Dutch designer Ulrich Schwanitz recently printed up the impossible, using a 3D printer to create the Penrose Triangle, a famous optical illusion.
The achievement created a little buzz in design circles, but since Schwanitz refused to reveal his design, admirers were left with just a few tantalizing screen shots. The Dutch dynamo did post a video of his Penrose Triangle being fabricated and made the object available on New York based Shapeways for $70 bucks.
A few weeks later, a former Shapeways intern named Artur Tchoukanov watched the video and cracked the code on how to print the Penrose. He uploaded a set of instructions that would let anyone create the shape to Thingaverse, an open source site dedicated to 3D printing. Boing Boing reblogged the story and Cory Doctorow mistakenly credited Tchoukanov as the originator of the design.

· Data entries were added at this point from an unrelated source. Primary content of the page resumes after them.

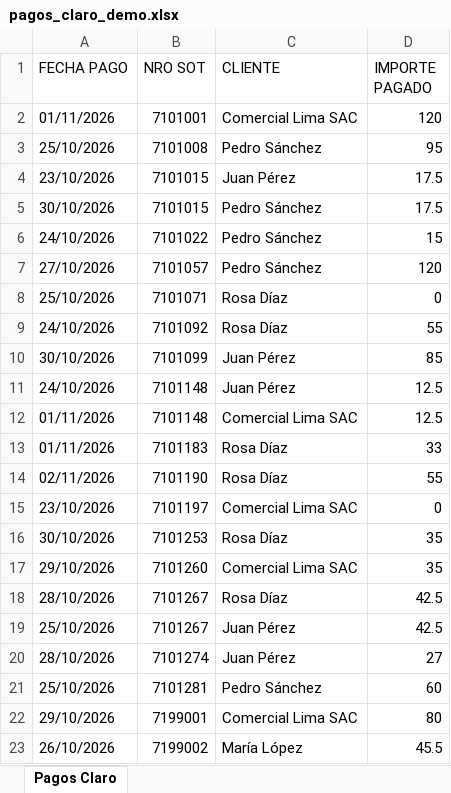
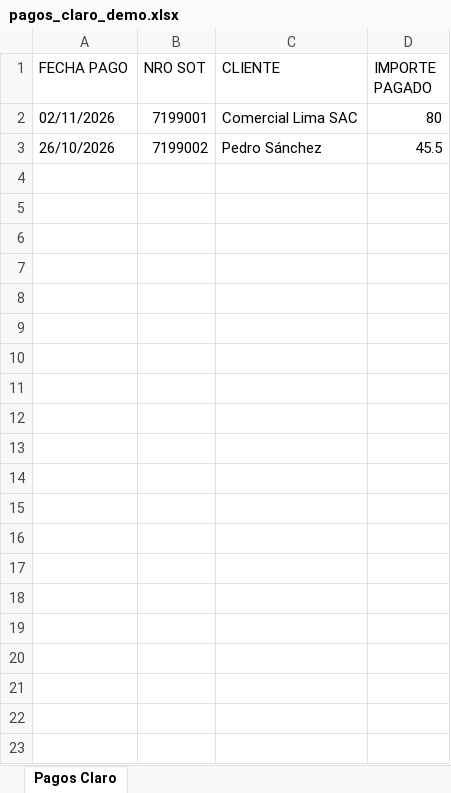
Before and after one commit to BraSDK/backend-claro, an Excel workbook: scripts/salida/pagos_claro_demo.xlsx, sheet Pagos Claro, drawn as a sheet; values as stored, in another font and other column widths than the file's, no borders; removed rows and columns are numbered as before the commit, all else as after; the diff names each change by its address in the sheet, - before the commit and + after, or states it on an @@ line.

```diff
--- a/scripts/salida/pagos_claro_demo.xlsx (sheet Pagos Claro)
+++ b/scripts/salida/pagos_claro_demo.xlsx (sheet Pagos Claro)
-row 2: 01/11/2026 | 7101001 | Comercial Lima SAC | 120
-row 3: 25/10/2026 | 7101008 | Pedro Sánchez | 95
-row 4: 23/10/2026 | 7101015 | Juan Pérez | 17.5
-row 5: 30/10/2026 | 7101015 | Pedro Sánchez | 17.5
-row 6: 24/10/2026 | 7101022 | Pedro Sánchez | 15
-row 7: 27/10/2026 | 7101057 | Pedro Sánchez | 120
-row 8: 25/10/2026 | 7101071 | Rosa Díaz | 0
-row 9: 24/10/2026 | 7101092 | Rosa Díaz | 55
-row 10: 30/10/2026 | 7101099 | Juan Pérez | 85
-row 11: 24/10/2026 | 7101148 | Juan Pérez | 12.5
-row 12: 01/11/2026 | 7101148 | Comercial Lima SAC | 12.5
-row 13: 01/11/2026 | 7101183 | Rosa Díaz | 33
-row 14: 02/11/2026 | 7101190 | Rosa Díaz | 55
-row 15: 23/10/2026 | 7101197 | Comercial Lima SAC | 0
-row 16: 30/10/2026 | 7101253 | Rosa Díaz | 35
-row 17: 29/10/2026 | 7101260 | Comercial Lima SAC | 35
-row 18: 28/10/2026 | 7101267 | Rosa Díaz | 42.5
-row 19: 25/10/2026 | 7101267 | Juan Pérez | 42.5
-row 20: 28/10/2026 | 7101274 | Juan Pérez | 27
-row 21: 25/10/2026 | 7101281 | Pedro Sánchez | 60
-A2 (FECHA PAGO): 29/10/2026
+A2 (FECHA PAGO): 02/11/2026
-C3 (CLIENTE): María López
+C3 (CLIENTE): Pedro Sánchez
```
Also changed, not shown: 9 other files.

Schwanitz, feeling his copyright had been infringed, posted a take down notice to Thingaverse, which complied. “For better or worse, we’ve hit a milestone in the history of digital fabrication,” Thingaverse and Makerbot founder Bre Pettis told Ars Technica.
A weekend of back and forth sniping ensued. It wasn’t just the fact that this was a community typically committed to sharing ideas. It was also the first time such a legal threat had been leveled at this sort of DIY 3D printing.
“We have of course seen precedents with music, game and movies being pirated and shared, but the relatively small size of the community make this a little more intimate. The fact that this is being played out between two or three people, but watched by many more, who are all passionately involved in pushing design forward with 3D printing may have fueled this to move into a awkward position incredibly quickly, all unfolding within two weeks.” wrote the folks at Shapeways. “It has raised serious issues that we need to discuss as a community to ensure the vibrancy and innovation is not crippled by legal interference.”